A personal financial inventory is a list of all the open accounts that support you and/or household members. This includes all financial accounts (income, other assets, expenses and other liabilities, including taxes), insurance accounts, utility and other accounts for support services used to maintain your household or small business (i.e., legal support, home maintenance, subscription services, etc.).
The benefits to completing a financial inventory, and keeping it updated, are numerous:
- Helps you see the financial ‘big picture’
- Documents all important information in one place
- Allows you to easily transfer information to a trusted family member, or fiduciary
- Helps you to streamline account bill paying and maintenance (and can foster delegation of account management)
- Provides quick assessment of account management (i.e., What accounts are on automated bill pay? What does cash flow look like mid-month?)
- Informs the budgeting process (the numbers don’t lie!)
So where do you start, right?
If you’ve never created a list of accounts before, use your current bills as reference and start where you are today. It’s an evolving document, so add to it as you work on your monthly financial tasks to update your inventory as bills and documents come in over the course of a few months, so that everything gets captured. Alternately, you can add information all at once by gathering and reviewing past expenses (paid bills) and monthly financial statements (bank, credit card).

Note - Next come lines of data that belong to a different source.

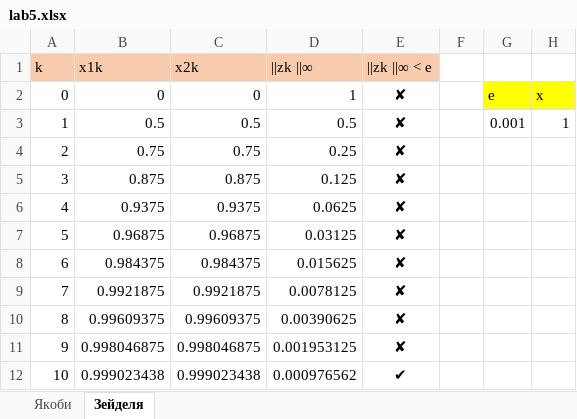
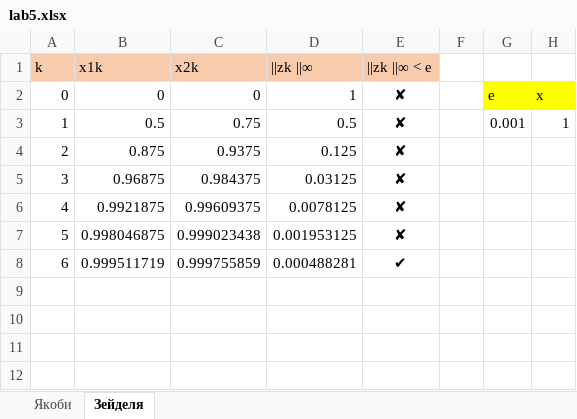
Before and after one commit to skpntsv/NSULabs, an Excel workbook: 3 course/comp_math/lab5/lab5.xlsx, sheet Зейделя, drawn as a sheet; values as stored, in another font and other column widths than the file's, no borders; removed rows and columns are numbered as before the commit, all else as after; the diff names each change by its address in the sheet, - before the commit and + after, or states it on an @@ line.

Commit message:
fix names

```diff
--- a/3 course/comp_math/lab5/lab5.xlsx (sheet Зейделя)
+++ b/3 course/comp_math/lab5/lab5.xlsx (sheet Зейделя)
-C3 (x2k): 0.5
+C3 (x2k): 0.75
-row 4: 2 | 0.75 | 0.75 | 0.25 | ✘
@@ column A (k) renumbered between rows 4 and 7 @@
-C4 (x2k): 0.875
+C4 (x2k): 0.9375
-row 6: 4 | 0.9375 | 0.9375 | 0.0625 | ✘
-C5 (x2k): 0.96875
+C5 (x2k): 0.984375
-row 8: 6 | 0.984375 | 0.984375 | 0.015625 | ✘
-C6 (x2k): 0.9921875
+C6 (x2k): 0.99609375
-row 10: 8 | 0.99609375 | 0.99609375 | 0.00390625 | ✘
-C7 (x2k): 0.998046875
+C7 (x2k): 0.999023438
-row 12: 10 | 0.999023438 | 0.999023438 | 0.000976562 | ✔
+row 8: 6 | 0.999511719 | 0.999755859 | 0.000488281 | ✔
```
Also changed, not shown: sheet Якоби, formulas that keep their value.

- Open a spreadsheet program (like Excel) and create a simple table with all expense accounts listed down the rows, and identifying information about those accounts in columns across (i.e, vendor, payment source, due date, amount due, payment method, etc).
- Group accounts by type as you add new rows (accounts like gas, electric, water, etc). This makes it easy to view related accounts as you add data, and to see what you may have omitted upon review (i.e, loans, credit cards, taxes, insurance, medical, household, etc.).

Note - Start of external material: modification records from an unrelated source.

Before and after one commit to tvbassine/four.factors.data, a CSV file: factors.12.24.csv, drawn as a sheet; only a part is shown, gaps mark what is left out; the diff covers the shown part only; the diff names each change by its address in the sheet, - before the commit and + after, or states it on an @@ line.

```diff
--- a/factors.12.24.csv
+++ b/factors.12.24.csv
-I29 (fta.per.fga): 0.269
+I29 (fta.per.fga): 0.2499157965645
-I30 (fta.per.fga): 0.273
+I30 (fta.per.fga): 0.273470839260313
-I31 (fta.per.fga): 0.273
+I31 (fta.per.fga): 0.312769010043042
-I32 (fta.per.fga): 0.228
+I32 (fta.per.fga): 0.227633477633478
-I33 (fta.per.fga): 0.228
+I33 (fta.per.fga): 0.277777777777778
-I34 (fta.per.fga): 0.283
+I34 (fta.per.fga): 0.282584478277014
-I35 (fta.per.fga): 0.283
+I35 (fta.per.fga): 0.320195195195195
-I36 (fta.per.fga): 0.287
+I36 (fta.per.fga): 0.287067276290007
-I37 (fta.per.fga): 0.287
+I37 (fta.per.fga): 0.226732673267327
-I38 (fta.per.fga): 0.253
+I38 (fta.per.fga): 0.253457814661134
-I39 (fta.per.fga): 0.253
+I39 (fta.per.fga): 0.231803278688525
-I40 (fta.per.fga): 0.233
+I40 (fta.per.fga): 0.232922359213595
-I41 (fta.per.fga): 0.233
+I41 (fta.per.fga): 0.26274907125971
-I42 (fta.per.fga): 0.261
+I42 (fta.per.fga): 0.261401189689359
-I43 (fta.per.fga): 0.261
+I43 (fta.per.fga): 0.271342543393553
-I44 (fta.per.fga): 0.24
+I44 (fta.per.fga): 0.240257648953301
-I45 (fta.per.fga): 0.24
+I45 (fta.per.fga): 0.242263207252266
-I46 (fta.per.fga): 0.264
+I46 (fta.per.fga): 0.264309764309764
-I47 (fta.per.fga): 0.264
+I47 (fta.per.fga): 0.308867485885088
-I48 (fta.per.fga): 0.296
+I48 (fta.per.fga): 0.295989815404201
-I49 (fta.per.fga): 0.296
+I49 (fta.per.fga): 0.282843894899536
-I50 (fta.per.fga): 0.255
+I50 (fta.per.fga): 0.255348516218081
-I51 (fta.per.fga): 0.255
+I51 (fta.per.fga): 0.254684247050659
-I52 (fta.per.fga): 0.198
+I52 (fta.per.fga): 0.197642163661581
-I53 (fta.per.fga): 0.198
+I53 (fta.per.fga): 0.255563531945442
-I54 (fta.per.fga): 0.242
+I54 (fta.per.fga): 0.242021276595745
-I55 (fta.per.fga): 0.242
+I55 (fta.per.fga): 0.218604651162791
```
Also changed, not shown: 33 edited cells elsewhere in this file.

- If you are not comfortable using a spreadsheet program you can make this table in a word processing file, although it’s a bit harder to work with in this format.
- The benefits of a spreadsheet include the ability to easily move information around, and features like sum and sort options. For example you can tally payment amounts by column (for budgeting and cash flow) and/or sort information by column details numerically or alphabetically (i.e., column sort on payment date, or by type of auto payment).
- Also, new sheets can be added to the file to capture other information (like income accounts), keeping it all in one file.
- Create a corresponding table for income accounts (down the rows) to capture monthly income by source and related income source information (across the columns). Column details for an income source can include: name of account holder, expected pay date, expected amount, type of deposit (auto? transfer?), or other details specific to your situation.
Quick Start Tip: With pen and paper, grab your most recent bank statement (checking) and credit card statements. Do a quick review of these and note what accounts you have already set up on auto draft or auto payment terms; these will be listed among your account transactions, including the date and amount.
Establishing this baseline inventory will help you review where you are, highlight what changes can help streamline tasks involved, and help you stay focused on where you want to be.
Having control over the financial big picture also helps reduce stress, and that can only be good!